I ride my bike year-round as my main means of transportation. My bike is not a toy. I don’t aspire to be Lance Armstrong. I’m not too poor to afford a car. I choose a bicycle because its healthier for me, and healthier for the city I live in. I’m not riding in the middle of the lane to slow you down or thwart you. I’m just trying to do the same thing as you - get from point A to point B safely.
A reader wrote in to ask a well-timed question about riding in the rain.
Don’t laugh but what do cyclist do when it rains? I’m asking because I would love to get rid of my shitty car and get a bike but I’m worried about the rain here in the bay area.
– Joe, Manning Web and Graphic Design
Good questions – the best of all possible worlds is full fenders, often with a mudflap (especially if you ride with others), and a rain cape/poncho.

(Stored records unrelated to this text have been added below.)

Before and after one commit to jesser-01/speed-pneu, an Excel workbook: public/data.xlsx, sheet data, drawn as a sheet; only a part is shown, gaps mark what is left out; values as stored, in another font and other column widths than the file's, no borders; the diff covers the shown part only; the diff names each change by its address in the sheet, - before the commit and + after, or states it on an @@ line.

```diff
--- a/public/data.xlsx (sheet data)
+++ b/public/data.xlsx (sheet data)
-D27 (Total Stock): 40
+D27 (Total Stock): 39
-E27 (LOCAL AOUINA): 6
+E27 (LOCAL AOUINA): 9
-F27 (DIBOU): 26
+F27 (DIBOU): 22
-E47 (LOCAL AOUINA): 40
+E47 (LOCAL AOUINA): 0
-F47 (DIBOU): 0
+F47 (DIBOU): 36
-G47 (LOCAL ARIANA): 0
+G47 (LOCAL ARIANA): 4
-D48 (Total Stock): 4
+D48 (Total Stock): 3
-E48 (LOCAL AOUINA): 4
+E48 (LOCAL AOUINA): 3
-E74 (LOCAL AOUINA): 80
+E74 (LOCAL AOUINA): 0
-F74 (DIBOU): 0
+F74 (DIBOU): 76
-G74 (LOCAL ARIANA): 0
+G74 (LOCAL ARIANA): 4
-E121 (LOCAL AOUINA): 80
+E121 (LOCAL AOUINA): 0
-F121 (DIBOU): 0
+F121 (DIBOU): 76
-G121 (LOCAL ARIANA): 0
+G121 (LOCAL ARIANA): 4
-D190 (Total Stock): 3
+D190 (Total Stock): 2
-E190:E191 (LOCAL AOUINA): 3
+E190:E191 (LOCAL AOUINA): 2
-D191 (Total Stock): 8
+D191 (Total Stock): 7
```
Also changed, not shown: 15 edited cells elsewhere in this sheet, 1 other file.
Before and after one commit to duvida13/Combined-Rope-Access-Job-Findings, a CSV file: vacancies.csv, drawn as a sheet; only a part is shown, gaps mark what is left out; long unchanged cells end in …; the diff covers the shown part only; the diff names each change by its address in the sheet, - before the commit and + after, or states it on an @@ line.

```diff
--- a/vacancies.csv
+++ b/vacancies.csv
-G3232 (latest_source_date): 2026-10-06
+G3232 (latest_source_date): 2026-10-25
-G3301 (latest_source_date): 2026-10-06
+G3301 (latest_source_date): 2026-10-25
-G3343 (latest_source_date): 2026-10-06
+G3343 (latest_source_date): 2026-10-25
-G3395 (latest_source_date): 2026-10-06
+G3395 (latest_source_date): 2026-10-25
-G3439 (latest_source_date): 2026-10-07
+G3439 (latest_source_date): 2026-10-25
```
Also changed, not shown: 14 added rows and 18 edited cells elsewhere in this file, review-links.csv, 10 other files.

If full fenders won’t fit your bike, there are lots of options, including those easy-on fenders.
So as Byron and I are talking today bemoaning the fact that all the major companies’ offerings all pretty much look the same and offer the same value, I mention that it is actually good for the industry as it allows more specialized and boutique companies to bring new things to the forefront as people are not having their needs met from the cookie cutter offering of hte major bike companies.
Small builders can much more easily do one-offs and custom things since that is really their business anyway. I was out riding Critical Mass this past friday night and ran into David Wilson, an old friend that I knew was doing some framebuilding. He told me that he had opened up his own frame shop and was doing some really interesting stuff. I definitely had to check it out since he was riding along on a Borracho! He has fashioned a cargo bike using some very interesting engineering (check out the steering on this thing!). He was always an innovative guy and has a true passion for cycling. Seeing him do his deliveries on this very inspirational.
I love that the industry still has a place for small builders with great ideas. Let’s hopw that we get to see more and more of this type of thing. Plastic bikes from plastic companies are great for some people, but its guys like David that keep the soul of cycling alive.
In his second post, Mark V reports on Easton, Truvativ, and more.
Las Vegas, Interbike 06, Day Two
Vegas is best taken at night when the neon lights are wondrous and sidewalks are chock-a-block full of revelers. During the day, the sun is too hot and a billion f*ing times too bright; the natural light vindictively pointing out the strained artificiality…kinda like seeing Celine Dion in person.
One of the big industry moves this year was Bell Sports’ acquisition of Easton. In the short run, there’s been a shake up on company reps and the product availability headaches during the transition, but we’ll have to wait a few months until the new designs hit the shops. For my part, I welcome the death of the “twin-thread” spoke design leftover from Easton wheel division’s previous identity of Velomax, in which the spoke threaded into the hub flange as well as having a standard nipple at the rim.